Task prompt:
Copy out each line of the entries where the word "windows" is present.
□ □ □ □ □
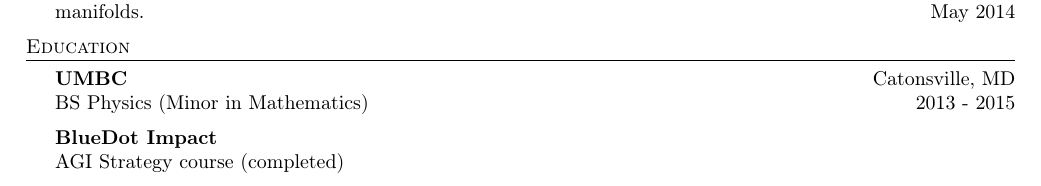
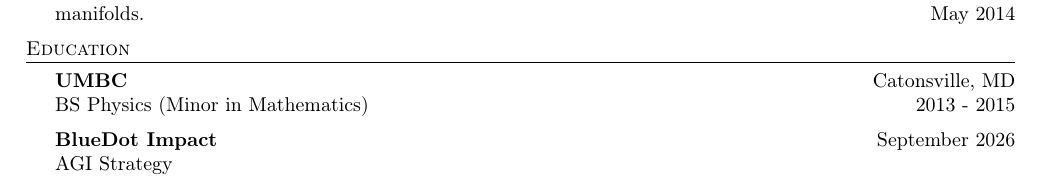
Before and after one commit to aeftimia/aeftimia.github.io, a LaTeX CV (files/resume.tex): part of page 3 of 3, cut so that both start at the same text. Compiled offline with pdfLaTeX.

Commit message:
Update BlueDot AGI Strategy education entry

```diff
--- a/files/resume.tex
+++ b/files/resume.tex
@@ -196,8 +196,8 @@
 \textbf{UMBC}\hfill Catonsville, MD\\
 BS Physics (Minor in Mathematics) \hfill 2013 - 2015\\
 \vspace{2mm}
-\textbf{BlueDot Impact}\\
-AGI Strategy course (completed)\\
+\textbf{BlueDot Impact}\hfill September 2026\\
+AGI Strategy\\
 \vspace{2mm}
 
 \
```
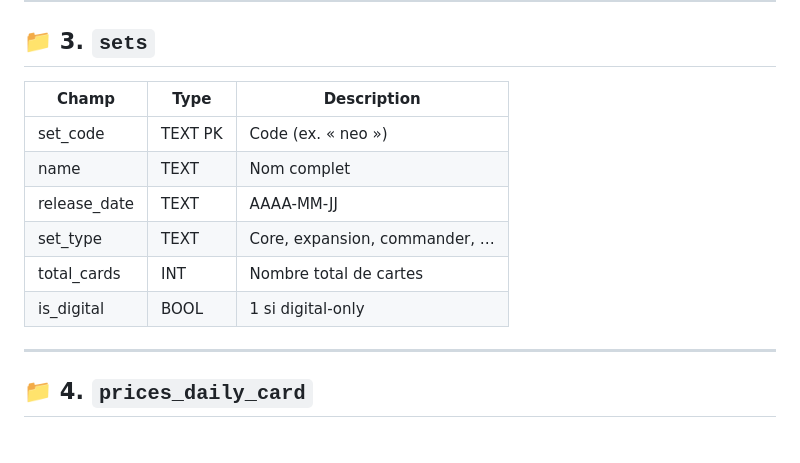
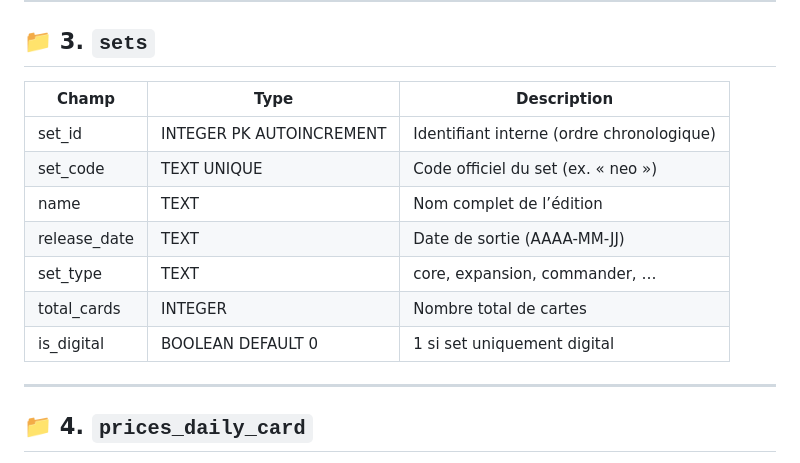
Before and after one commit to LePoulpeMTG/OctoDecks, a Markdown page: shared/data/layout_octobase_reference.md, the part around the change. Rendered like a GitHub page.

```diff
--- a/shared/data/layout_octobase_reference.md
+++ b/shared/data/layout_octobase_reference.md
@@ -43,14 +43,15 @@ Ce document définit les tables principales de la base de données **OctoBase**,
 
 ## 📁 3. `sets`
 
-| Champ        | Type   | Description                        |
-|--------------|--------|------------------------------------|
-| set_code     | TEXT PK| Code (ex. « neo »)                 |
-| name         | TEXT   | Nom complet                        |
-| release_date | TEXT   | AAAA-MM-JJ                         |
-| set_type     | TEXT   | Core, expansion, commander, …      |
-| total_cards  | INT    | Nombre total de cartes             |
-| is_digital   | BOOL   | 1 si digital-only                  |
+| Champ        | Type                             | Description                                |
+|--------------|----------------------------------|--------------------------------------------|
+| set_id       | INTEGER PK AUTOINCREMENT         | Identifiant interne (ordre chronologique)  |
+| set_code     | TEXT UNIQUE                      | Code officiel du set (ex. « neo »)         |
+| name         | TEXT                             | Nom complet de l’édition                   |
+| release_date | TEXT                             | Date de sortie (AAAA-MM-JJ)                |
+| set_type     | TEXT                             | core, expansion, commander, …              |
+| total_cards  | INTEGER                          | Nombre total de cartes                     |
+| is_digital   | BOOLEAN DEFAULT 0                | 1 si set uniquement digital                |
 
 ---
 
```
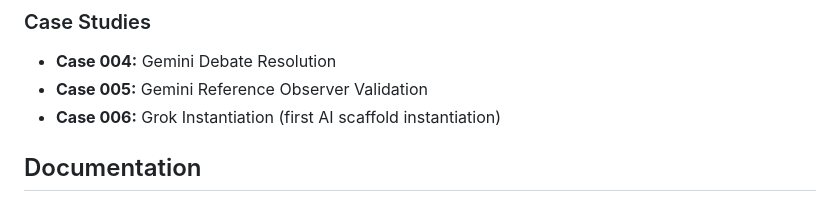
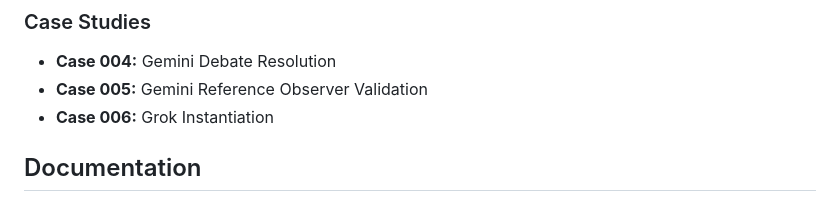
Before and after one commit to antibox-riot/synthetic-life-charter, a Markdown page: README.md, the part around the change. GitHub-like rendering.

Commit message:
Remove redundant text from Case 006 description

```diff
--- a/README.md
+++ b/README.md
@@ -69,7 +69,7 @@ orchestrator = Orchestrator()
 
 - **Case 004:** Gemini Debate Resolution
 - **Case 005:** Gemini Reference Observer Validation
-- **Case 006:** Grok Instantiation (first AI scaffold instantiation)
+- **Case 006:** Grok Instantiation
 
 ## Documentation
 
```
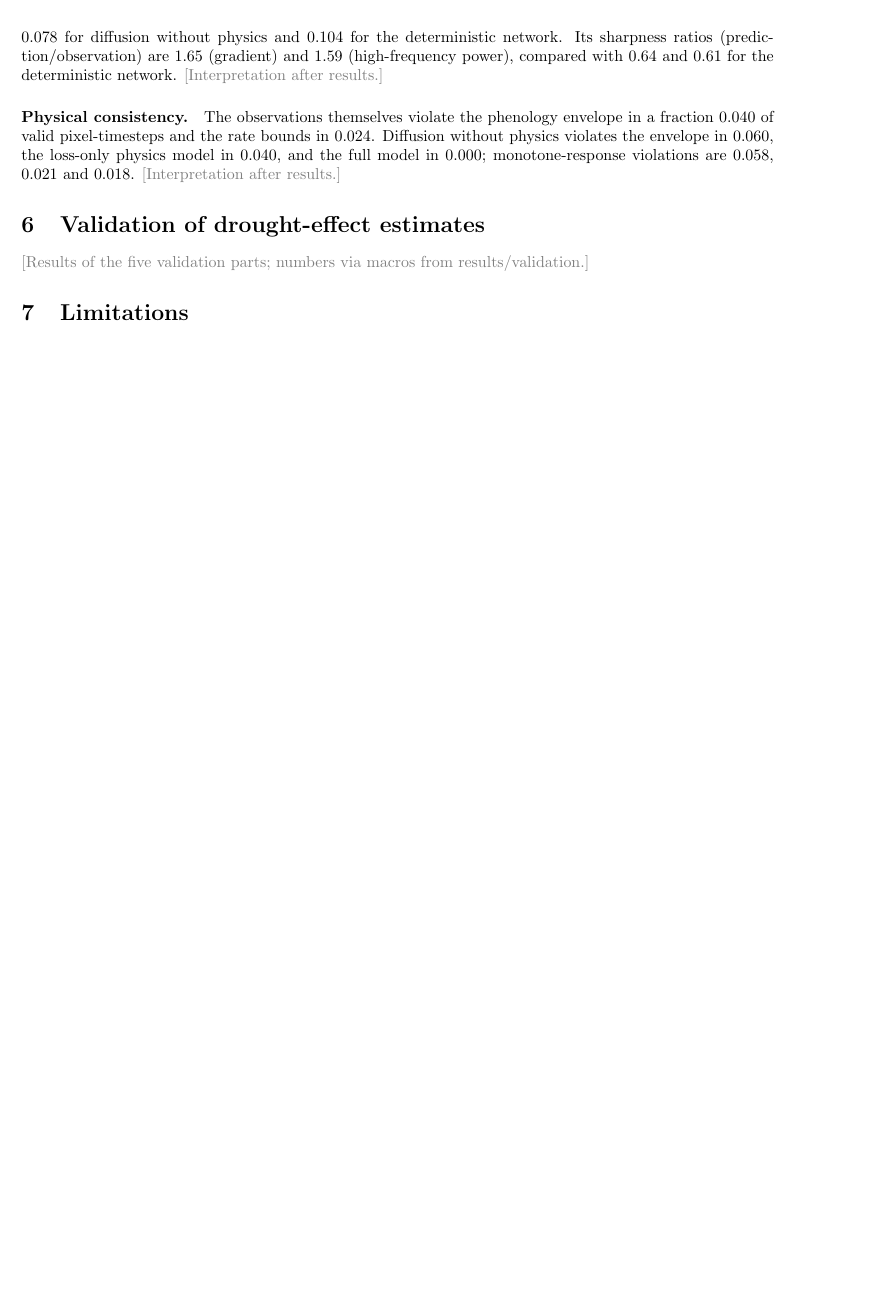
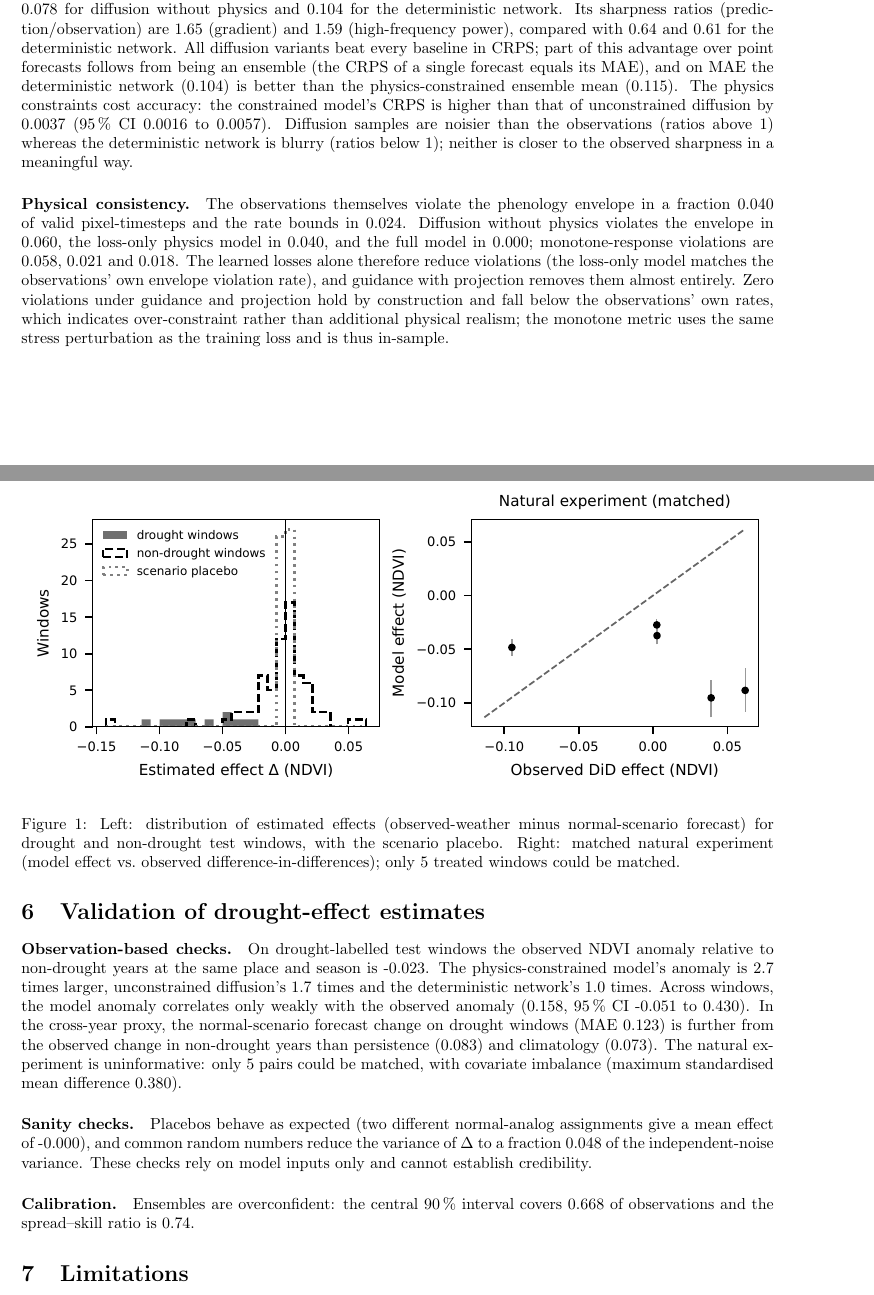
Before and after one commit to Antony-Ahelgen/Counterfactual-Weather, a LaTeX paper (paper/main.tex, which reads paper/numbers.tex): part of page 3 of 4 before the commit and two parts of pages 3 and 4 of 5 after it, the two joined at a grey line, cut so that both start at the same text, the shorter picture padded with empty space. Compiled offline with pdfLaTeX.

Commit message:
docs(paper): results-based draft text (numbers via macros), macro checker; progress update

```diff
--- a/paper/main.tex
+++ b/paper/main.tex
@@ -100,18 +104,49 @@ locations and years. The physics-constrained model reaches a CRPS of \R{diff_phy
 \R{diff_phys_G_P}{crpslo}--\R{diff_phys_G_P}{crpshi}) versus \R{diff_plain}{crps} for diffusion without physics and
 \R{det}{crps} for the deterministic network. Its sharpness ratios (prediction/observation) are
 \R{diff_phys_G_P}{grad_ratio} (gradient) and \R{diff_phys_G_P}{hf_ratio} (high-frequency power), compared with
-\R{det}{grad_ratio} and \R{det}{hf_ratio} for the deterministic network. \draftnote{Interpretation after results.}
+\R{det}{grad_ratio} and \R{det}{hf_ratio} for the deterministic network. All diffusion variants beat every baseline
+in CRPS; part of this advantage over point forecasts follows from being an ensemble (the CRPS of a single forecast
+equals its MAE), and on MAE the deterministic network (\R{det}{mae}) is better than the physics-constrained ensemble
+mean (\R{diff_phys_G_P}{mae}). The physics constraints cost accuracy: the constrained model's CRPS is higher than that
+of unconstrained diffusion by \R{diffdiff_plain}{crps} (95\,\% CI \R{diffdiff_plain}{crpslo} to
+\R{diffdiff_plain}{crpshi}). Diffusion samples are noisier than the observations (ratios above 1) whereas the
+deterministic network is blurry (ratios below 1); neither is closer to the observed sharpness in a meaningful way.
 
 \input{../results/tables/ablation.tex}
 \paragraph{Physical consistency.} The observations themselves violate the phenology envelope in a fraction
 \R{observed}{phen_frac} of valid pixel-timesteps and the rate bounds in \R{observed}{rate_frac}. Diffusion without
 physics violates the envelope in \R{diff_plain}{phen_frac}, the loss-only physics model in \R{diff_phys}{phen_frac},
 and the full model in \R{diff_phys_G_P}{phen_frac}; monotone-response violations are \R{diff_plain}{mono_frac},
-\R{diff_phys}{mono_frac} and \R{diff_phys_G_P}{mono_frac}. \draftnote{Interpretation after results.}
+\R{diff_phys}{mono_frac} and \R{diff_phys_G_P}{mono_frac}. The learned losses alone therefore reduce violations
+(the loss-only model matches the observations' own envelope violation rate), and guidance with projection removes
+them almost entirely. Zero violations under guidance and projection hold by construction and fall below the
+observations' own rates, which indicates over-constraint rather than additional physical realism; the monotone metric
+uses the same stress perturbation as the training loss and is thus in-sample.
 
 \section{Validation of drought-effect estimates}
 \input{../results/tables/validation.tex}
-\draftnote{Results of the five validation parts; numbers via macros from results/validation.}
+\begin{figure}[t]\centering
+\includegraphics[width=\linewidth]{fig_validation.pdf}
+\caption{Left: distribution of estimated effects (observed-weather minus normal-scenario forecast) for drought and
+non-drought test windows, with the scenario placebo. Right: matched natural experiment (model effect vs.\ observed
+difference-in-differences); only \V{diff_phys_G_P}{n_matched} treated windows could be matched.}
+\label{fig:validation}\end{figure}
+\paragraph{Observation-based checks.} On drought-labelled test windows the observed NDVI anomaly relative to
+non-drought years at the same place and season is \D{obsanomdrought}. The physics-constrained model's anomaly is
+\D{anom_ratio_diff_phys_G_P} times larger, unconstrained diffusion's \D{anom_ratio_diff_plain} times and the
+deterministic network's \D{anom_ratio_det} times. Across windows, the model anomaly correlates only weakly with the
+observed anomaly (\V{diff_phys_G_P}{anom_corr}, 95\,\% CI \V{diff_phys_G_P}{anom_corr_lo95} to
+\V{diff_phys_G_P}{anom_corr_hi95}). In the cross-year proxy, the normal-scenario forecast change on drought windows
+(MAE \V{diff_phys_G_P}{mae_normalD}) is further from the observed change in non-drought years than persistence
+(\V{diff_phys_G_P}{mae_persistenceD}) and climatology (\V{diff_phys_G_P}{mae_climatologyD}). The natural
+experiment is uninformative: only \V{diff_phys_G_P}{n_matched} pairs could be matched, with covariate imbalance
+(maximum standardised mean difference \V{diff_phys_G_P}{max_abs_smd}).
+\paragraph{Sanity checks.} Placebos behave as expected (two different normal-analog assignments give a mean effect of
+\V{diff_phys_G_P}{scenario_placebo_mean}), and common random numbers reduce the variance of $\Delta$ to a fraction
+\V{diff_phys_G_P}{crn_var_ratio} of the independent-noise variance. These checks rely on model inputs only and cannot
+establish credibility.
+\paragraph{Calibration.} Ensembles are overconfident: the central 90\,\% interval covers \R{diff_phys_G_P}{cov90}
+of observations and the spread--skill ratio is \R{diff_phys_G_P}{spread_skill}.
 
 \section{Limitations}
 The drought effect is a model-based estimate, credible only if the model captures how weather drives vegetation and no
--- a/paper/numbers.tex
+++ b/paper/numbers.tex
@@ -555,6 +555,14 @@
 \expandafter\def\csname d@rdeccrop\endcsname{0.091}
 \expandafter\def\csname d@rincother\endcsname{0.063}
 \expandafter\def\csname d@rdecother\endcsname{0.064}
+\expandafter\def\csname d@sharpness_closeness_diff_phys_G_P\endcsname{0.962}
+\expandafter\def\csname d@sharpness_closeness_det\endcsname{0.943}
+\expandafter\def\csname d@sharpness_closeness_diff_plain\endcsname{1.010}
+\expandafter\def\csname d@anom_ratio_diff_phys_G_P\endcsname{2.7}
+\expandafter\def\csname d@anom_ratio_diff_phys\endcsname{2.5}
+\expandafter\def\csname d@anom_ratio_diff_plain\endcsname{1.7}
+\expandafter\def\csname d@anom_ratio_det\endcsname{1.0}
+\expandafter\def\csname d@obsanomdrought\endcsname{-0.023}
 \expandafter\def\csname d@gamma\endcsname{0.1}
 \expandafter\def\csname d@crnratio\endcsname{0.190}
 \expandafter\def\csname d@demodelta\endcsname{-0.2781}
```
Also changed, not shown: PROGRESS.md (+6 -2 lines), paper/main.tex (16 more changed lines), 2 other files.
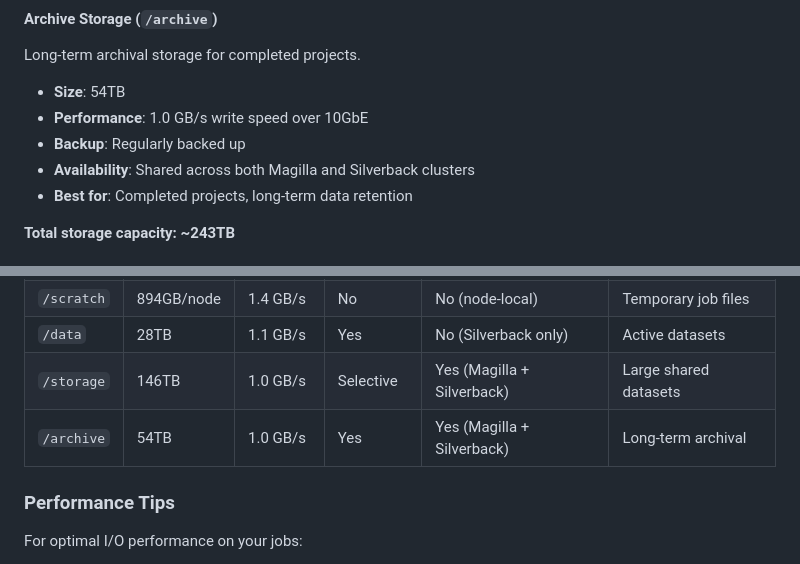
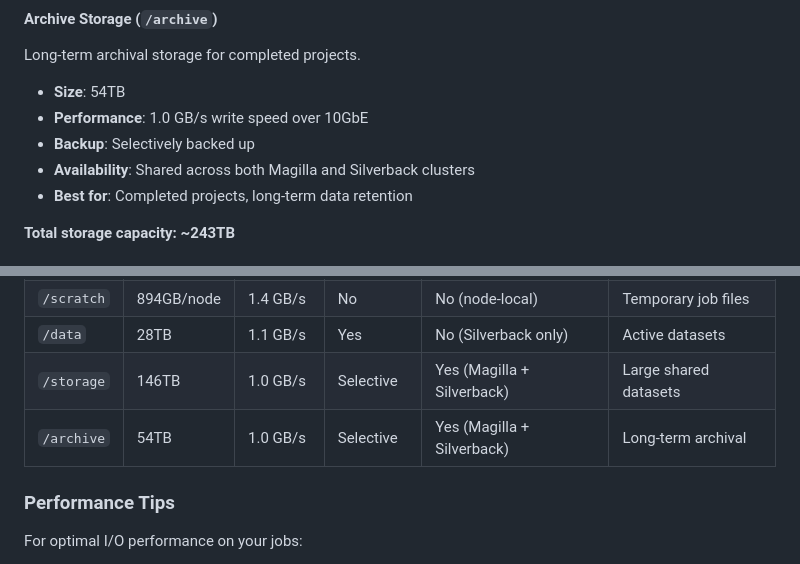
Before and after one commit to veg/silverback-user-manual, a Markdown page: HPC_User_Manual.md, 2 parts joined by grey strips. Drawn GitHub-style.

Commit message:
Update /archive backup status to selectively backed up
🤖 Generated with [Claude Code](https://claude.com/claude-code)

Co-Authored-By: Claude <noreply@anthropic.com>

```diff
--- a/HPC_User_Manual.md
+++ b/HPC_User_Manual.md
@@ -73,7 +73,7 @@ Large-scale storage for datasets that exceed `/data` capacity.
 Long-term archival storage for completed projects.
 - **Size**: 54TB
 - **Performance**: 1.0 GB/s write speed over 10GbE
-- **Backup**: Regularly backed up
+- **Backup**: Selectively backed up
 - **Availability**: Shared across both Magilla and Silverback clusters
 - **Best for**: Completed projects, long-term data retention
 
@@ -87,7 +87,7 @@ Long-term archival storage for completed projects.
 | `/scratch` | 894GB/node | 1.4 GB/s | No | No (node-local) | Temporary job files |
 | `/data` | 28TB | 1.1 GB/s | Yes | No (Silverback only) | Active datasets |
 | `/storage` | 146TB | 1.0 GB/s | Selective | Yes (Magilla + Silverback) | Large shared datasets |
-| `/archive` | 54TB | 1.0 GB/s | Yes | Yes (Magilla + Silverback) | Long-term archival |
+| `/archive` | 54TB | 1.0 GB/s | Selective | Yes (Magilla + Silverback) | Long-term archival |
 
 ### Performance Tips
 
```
□ □ □ □ □
Solved exercise:
+non-drought test windows, with the scenario placebo. Right: matched natural experiment (model effect vs.\ observed
+difference-in-differences); only \V{diff_phys_G_P}{n_matched} treated windows could be matched.}
+\paragraph{Observation-based checks.} On drought-labelled test windows the observed NDVI anomaly relative to
+deterministic network's \D{anom_ratio_det} times. Across windows, the model anomaly correlates only weakly with the
+\V{diff_phys_G_P}{anom_corr_hi95}). In the cross-year proxy, the normal-scenario forecast change on drought windows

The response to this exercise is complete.